“Your honor, I committed the act of trespass to protect Seneca Lake. I did this peacefully and with love. New York’s penal code does not offer guidance on how to sentence someone who commits trespass peacefully and with moral purpose. That is up to you.
You have said many times in this courtroom how much the law means to you. I think if you truly believe the justice system you are upholding in this court is good for American citizens, then my actions have been harmful to society and should be treated as such.
However, if you think the circumstances surrounding my arrest separate me from normal trespass cases, I have a different proposal for you. I ask you to serve our community and bring Crestwood executives forward to stand trial.”
I went on to tell him about Crestwood’s damning 10K report and the potential violations of the Reading land use law. He sat back in his chair when I read off these facts, bringing his hand up to his face as he watched me.
After I finished my statement, he stared at me for a moment before saying;
“I am postponing your sentencing until January 21st. I’d like to take some time to think about what you’ve told me.”
I tried to object, but he wouldn’t have any of it. I handed over the “Information” folder I had prepared — some reading material to supplement his thinking time.
When I left the stand people smiled at me and put their hands on my shoulders and hugged me, telling me I did I great job and that I had really gotten to him.
Me, I’m not convinced.
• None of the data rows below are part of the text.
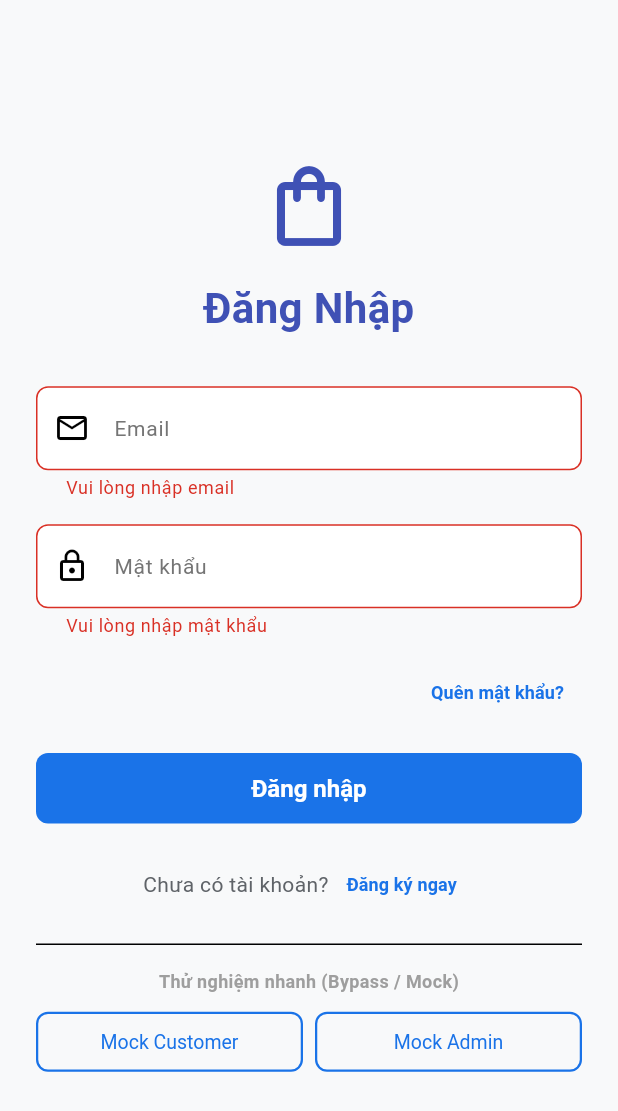
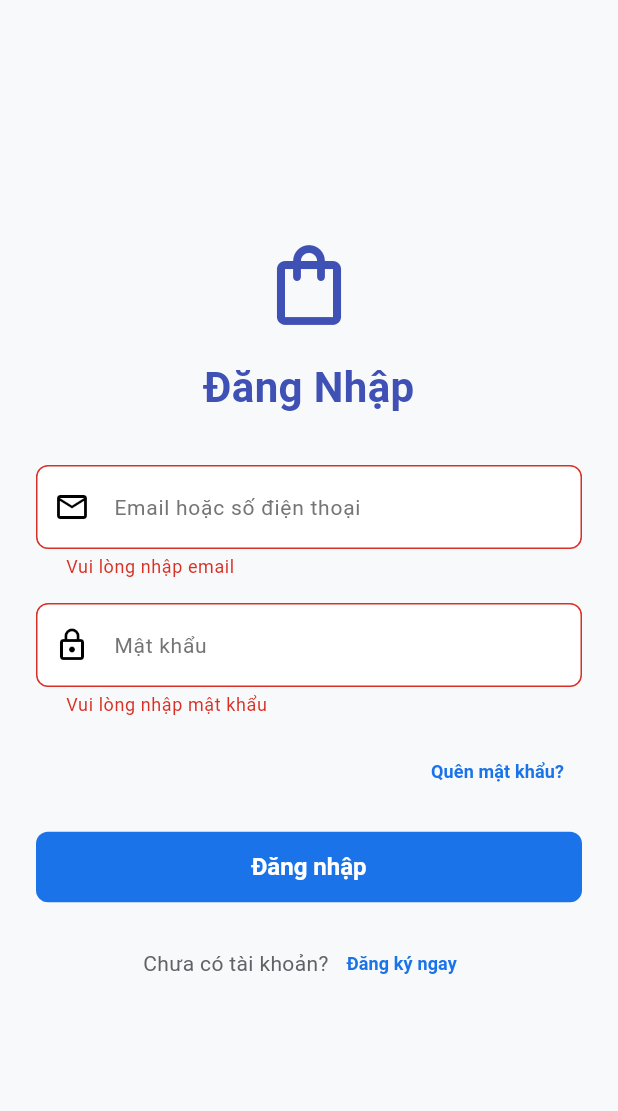
Before and after one commit to DXTPAxT/PRM_fe, a Flutter app: the screen it shows after launch, after a tap on "Đăng nhập", on a phone screen of 412 x 824 dp. Shown: the top 1111 px of the screen. Run offline on Flutter 3.47's test engine with Material 3 defaults, Android fonts, the phone set to English and light mode, and no system bars; our stand-ins replace dio, firebase_messaging, flutter_riverpod, flutter_secure_storage, freezed_annotation, go_router and 1 more; accounts and stored records are empty.

Commit message:
feat(auth): sync Flutter auth with backend contract

```diff
--- a/lib/features/auth/domain/repositories/auth_repository.dart
+++ b/lib/features/auth/domain/repositories/auth_repository.dart
@@ -1,6 +1,9 @@
 import '../../data/models/auth_models.dart';
+import '../../../../shared/models/user.dart';
 
 abstract class AuthRepository {
+  Future<User> getCurrentUser();
+
   Future<AuthResponse> login({
     required String email,
     required String password,
--- a/lib/features/auth/presentation/providers/auth_provider.dart
+++ b/lib/features/auth/presentation/providers/auth_provider.dart
@@ -12,6 +12,7 @@ import '../../domain/usecases/register_usecase.dart';
 import '../../domain/usecases/forgot_password_usecase.dart';
 import '../../domain/usecases/verify_otp_usecase.dart';
 import '../../domain/usecases/reset_password_usecase.dart';
+import '../../domain/usecases/get_current_user_usecase.dart';
 
 enum AuthStatus {
   initial,
@@ -56,16 +57,13 @@ class AuthNotifier extends StateNotifier<AuthState> {
   Future<void> checkInitialState() async {
     final token = await _secureStorage.getAccessToken();
     if (token != null && token.isNotEmpty) {
-      // Default placeholder user for initialization (in real app, fetch profile API)
-      state = AuthState.authenticated(
-        const User(
-          id: '1',
-          fullName: 'User Scaffold',
-          email: 'user@example.com',
-          phone: '0123456789',
-          role: 'customer',
-        ),
-      );
+      try {
+        final user = await _ref.read(getCurrentUserUseCaseProvider).call();
+        state = AuthState.authenticated(user);
+      } catch (_) {
+        await _secureStorage.clearTokens();
+        state = AuthState.unauthenticated();
+      }
     } else {
       state = AuthState.unauthenticated();
     }
@@ -207,6 +205,11 @@ final resetPasswordUseCaseProvider = Provider<ResetPasswordUseCase>((ref) {
   return ResetPasswordUseCase(repository);
 });
 
+final getCurrentUserUseCaseProvider = Provider<GetCurrentUserUseCase>((ref) {
+  final repository = ref.watch(authRepositoryProvider);
+  return GetCurrentUserUseCase(repository);
+});
+
 // Auth Provider
 final authProvider = StateNotifierProvider<AuthNotifier, AuthState>((ref) {
   final secureStorage = ref.watch(secureStorageProvider);
--- a/lib/features/auth/presentation/screens/login_screen.dart
+++ b/lib/features/auth/presentation/screens/login_screen.dart
@@ -2,7 +2,6 @@ import 'package:flutter/material.dart';
 import 'package:flutter_riverpod/flutter_riverpod.dart';
 import 'package:go_router/go_router.dart';
 import '../providers/auth_provider.dart';
-import '../../../../shared/models/user.dart';
 
 class LoginScreen extends ConsumerStatefulWidget {
   const LoginScreen({super.key});
@@ -30,34 +29,6 @@ class _LoginScreenState extends ConsumerState<LoginScreen> {
             _passwordController.text,
           );
     }
-  }
-
-  void _mockLoginCustomer() {
-    ref.read(authProvider.notifier).setAuthenticatedUser(
-          const User(
-            id: 'mock_cus_1',
-            fullName: 'Customer Test',
-            email: 'customer@test.com',
-            phone: '0112233445',
-            role: 'customer',
-          ),
-          'mock_access_token',
-          'mock_refresh_token',
-        );
-  }
-
-  void _mockLoginAdmin() {
-    ref.read(authProvider.notifier).setAuthenticatedUser(
-          const User(
-            id: 'mock_adm_1',
-            fullName: 'Admin Test',
-            email: 'admin@test.com',
-            phone: '0998877665',
-            role: 'admin',
-          ),
-          'mock_access_token',
-          'mock_refresh_token',
-        );
   }
 
   @override
@@ -106,16 +77,22 @@ class _LoginScreenState extends ConsumerState<LoginScreen> {
                   controller: _emailController,
                   keyboardType: TextInputType.emailAddress,
                   decoration: const InputDecoration(
-                    labelText: 'Email',
-                    hintText: 'Nhập email của bạn',
+                    labelText: 'Email hoặc số điện thoại',
+                    hintText: 'Nhập email hoặc số điện thoại',
                     prefixIcon: Icon(Icons.email_outlined),
                   ),
                   validator: (value) {
                     if (value == null || value.trim().isEmpty) {
                       return 'Vui lòng nhập email';
                     }
-                    if (!RegExp(r'^[\w-\.]+@([\w-]+\.)+[\w-]{2,4}$').hasMatch(value)) {
-                      return 'Email không hợp lệ';
+                    final identifier = value.trim();
+                    final isEmail = RegExp(
+                      r'^[\w-\.]+@([\w-]+\.)+[\w-]{2,4}$',
+                    ).hasMatch(identifier);
+                    final isPhone = RegExp(r'^0[35789][0-9]{8}$')
+                        .hasMatch(identifier);
+                    if (!isEmail && !isPhone) {
+                      return 'Email hoặc số điện thoại không hợp lệ';
                     }
                     return null;
                   },
@@ -170,38 +147,6 @@ class _LoginScreenState extends ConsumerState<LoginScreen> {
                     ),
                   ],
                 ),
-                const Divider(height: 32),
-                const Text(
-                  'Thử nghiệm nhanh (Bypass / Mock)',
-                  textAlign: TextAlign.center,
-                  style: TextStyle(fontSize: 12, color: Colors.grey, fontWeight: FontWeight.bold),
-                ),
-                const SizedBox(height: 8),
-                Row(
-                  children: [
-                    Expanded(
-                      child: OutlinedButton(
-                        onPressed: _mockLoginCustomer,
-                        style: OutlinedButton.styleFrom(
-                          padding: const EdgeInsets.symmetric(vertical: 8),
-                          textStyle: const TextStyle(fontSize: 13),
-                        ),
-                        child: const Text('Mock Customer'),
-                      ),
-                    ),
-                    const SizedBox(width: 8),
-                    Expanded(
-                      child: OutlinedButton(
-                        onPressed: _mockLoginAdmin,
-                        style: OutlinedButton.styleFrom(
-                          padding: const EdgeInsets.symmetric(vertical: 8),
-                          textStyle: const TextStyle(fontSize: 13),
-                        ),
-                        child: const Text('Mock Admin'),
-                      ),
-                    ),
-                  ],
-                ),
               ],
             ),
           ),
--- a/lib/shared/models/user.dart
+++ b/lib/shared/models/user.dart
@@ -7,9 +7,9 @@ part 'user.g.dart';
 class User with _$User {
   const factory User({
     required String id,
-    @JsonKey(name: 'full_name') required String fullName,
-    required String email,
-    required String phone,
+    required String fullName,
+    String? email,
+    String? phone,
     required String role,
   }) = _User;
 
```
Also changed, not shown: lib/features/auth/data/datasources/auth_remote_data_source.dart (+9 -0 lines), lib/features/auth/data/models/auth_models.dart (+5 -4 lines), lib/features/auth/data/repositories/auth_repository_impl.dart (+10 -0 lines), lib/features/auth/domain/usecases/get_current_user_usecase.dart (added, +12 -0 lines), lib/features/auth/data/models/auth_models.g.dart, lib/shared/models/user.freezed.dart, lib/shared/models/user.g.dart.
I think Barry found a way to keep me out of jail while making it seem like he had listened to me. He was still taking his orders from Fazarry.
What I do know is that Schuyler County officials are becoming concerned enough to strategize behind closed doors, and they’re becoming desperate enough to make a huge mistake like taking away our constitutional rights.
“First they ignore you, then they laugh at you, then they fight you, then you win.” —Mohandas Gandhi
They are fighting back now, so it looks like we’re on track to win.
**Note: All quotes in this post are based on my memory of the night’s proceedings, not recordings or notes. My statement to the judge was pre-prepared, so I was able to pull an accurate quote from it for this blog post.
The original version of this blog post stated that District Attorney Joseph Fazarry was the one directing Judge Berry. I have corrected the post to state that it was in fact Assistant District Attorney John Tunney who was present that night.